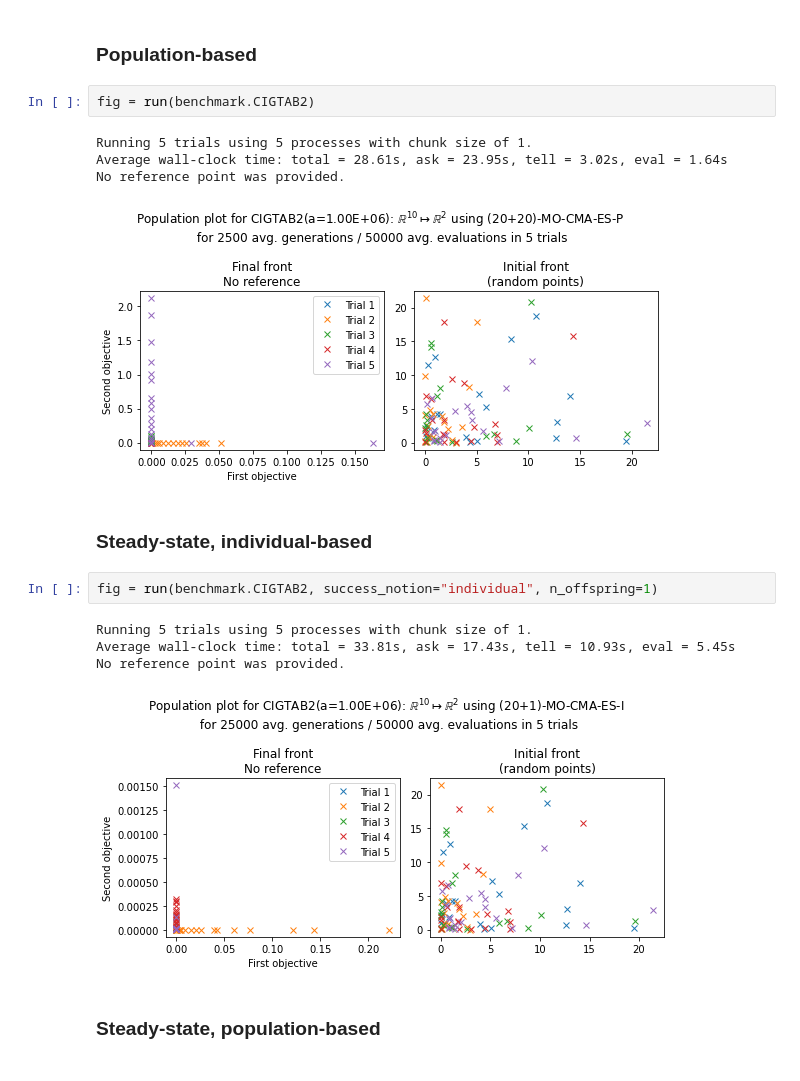
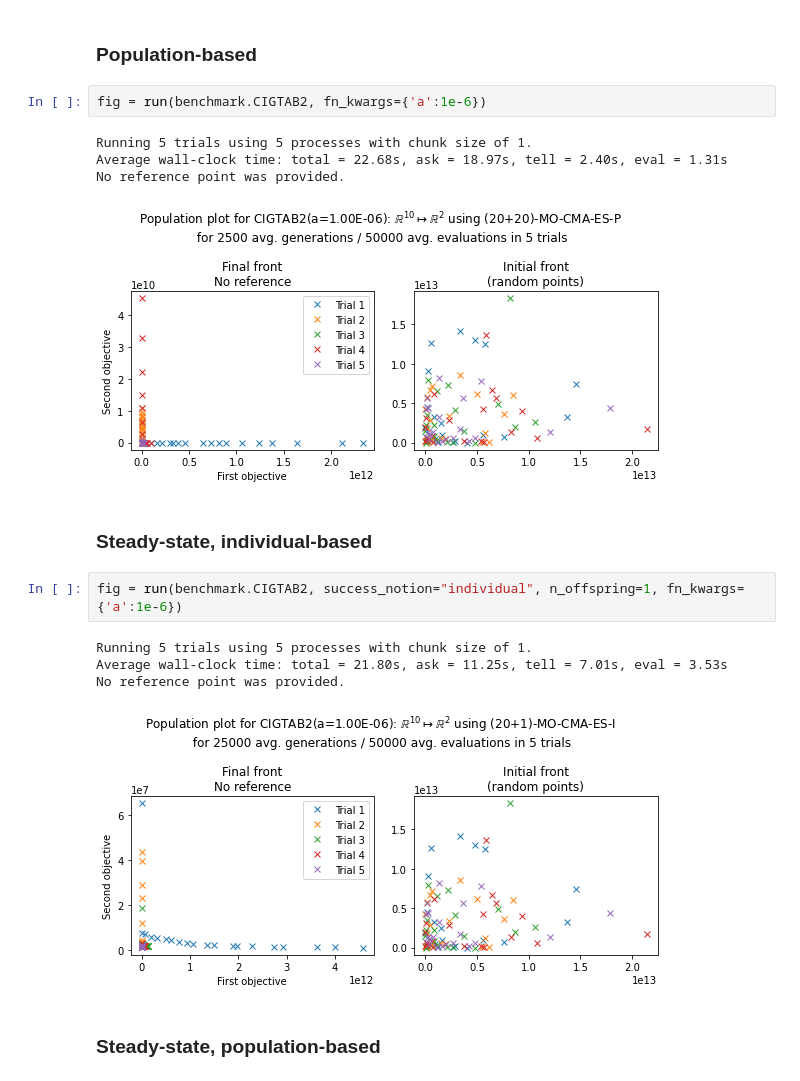
Before and after one commit to pocs-anguilla/anguilla, a Jupyter notebook: notebooks/experiments/mocma/cigtab.ipynb, the cells around one changed output. Saved outputs shown, nothing was run; the diff lists cells and outputs as text.

```diff
--- a/notebooks/experiments/mocma/cigtab.ipynb
+++ b/notebooks/experiments/mocma/cigtab.ipynb
@@ -118,21 +118,21 @@ No reference point was provided.
 # %% [markdown]
 ### Population-based
 # %%
-fig = run(benchmark.CIGTAB2)
+fig = run(benchmark.CIGTAB2, fn_kwargs={'a':1e-6})
 # %% [output]
 Running 5 trials using 5 processes with chunk size of 1.
-Average wall-clock time: total = 28.61s, ask = 23.95s, tell = 3.02s, eval = 1.64s
+Average wall-clock time: total = 22.68s, ask = 18.97s, tell = 2.40s, eval = 1.31s
 No reference point was provided.
-[figure, old version]
+[figure, new version]
 # %% [markdown]
 ### Steady-state, individual-based
 # %%
-fig = run(benchmark.CIGTAB2, success_notion="individual", n_offspring=1)
+fig = run(benchmark.CIGTAB2, success_notion="individual", n_offspring=1, fn_kwargs={'a':1e-6})
 # %% [output]
 Running 5 trials using 5 processes with chunk size of 1.
-Average wall-clock time: total = 33.81s, ask = 17.43s, tell = 10.93s, eval = 5.45s
+Average wall-clock time: total = 21.80s, ask = 11.25s, tell = 7.01s, eval = 3.53s
 No reference point was provided.
-[figure, old version]
+[figure, new version]
 # %% [markdown]
 ### Steady-state, population-based
 # %%
```
Also changed, not shown: parts of 2 cells of this notebook, 19 other files.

- What you should do
Go through the entries above and write them out again exactly, images left behind.

- Task solution
Before and after one commit to pocs-anguilla/anguilla, a Jupyter notebook: notebooks/experiments/mocma/cigtab.ipynb, the cells around one changed output. Saved outputs shown, nothing was run; the diff lists cells and outputs as text.

```diff
--- a/notebooks/experiments/mocma/cigtab.ipynb
+++ b/notebooks/experiments/mocma/cigtab.ipynb
@@ -118,21 +118,21 @@ No reference point was provided.
 # %% [markdown]
 ### Population-based
 # %%
-fig = run(benchmark.CIGTAB2)
+fig = run(benchmark.CIGTAB2, fn_kwargs={'a':1e-6})
 # %% [output]
 Running 5 trials using 5 processes with chunk size of 1.
-Average wall-clock time: total = 28.61s, ask = 23.95s, tell = 3.02s, eval = 1.64s
+Average wall-clock time: total = 22.68s, ask = 18.97s, tell = 2.40s, eval = 1.31s
 No reference point was provided.
-[figure, old version]
+[figure, new version]
 # %% [markdown]
 ### Steady-state, individual-based
 # %%
-fig = run(benchmark.CIGTAB2, success_notion="individual", n_offspring=1)
+fig = run(benchmark.CIGTAB2, success_notion="individual", n_offspring=1, fn_kwargs={'a':1e-6})
 # %% [output]
 Running 5 trials using 5 processes with chunk size of 1.
-Average wall-clock time: total = 33.81s, ask = 17.43s, tell = 10.93s, eval = 5.45s
+Average wall-clock time: total = 21.80s, ask = 11.25s, tell = 7.01s, eval = 3.53s
 No reference point was provided.
-[figure, old version]
+[figure, new version]
 # %% [markdown]
 ### Steady-state, population-based
 # %%
```
Also changed, not shown: parts of 2 cells of this notebook, 19 other files.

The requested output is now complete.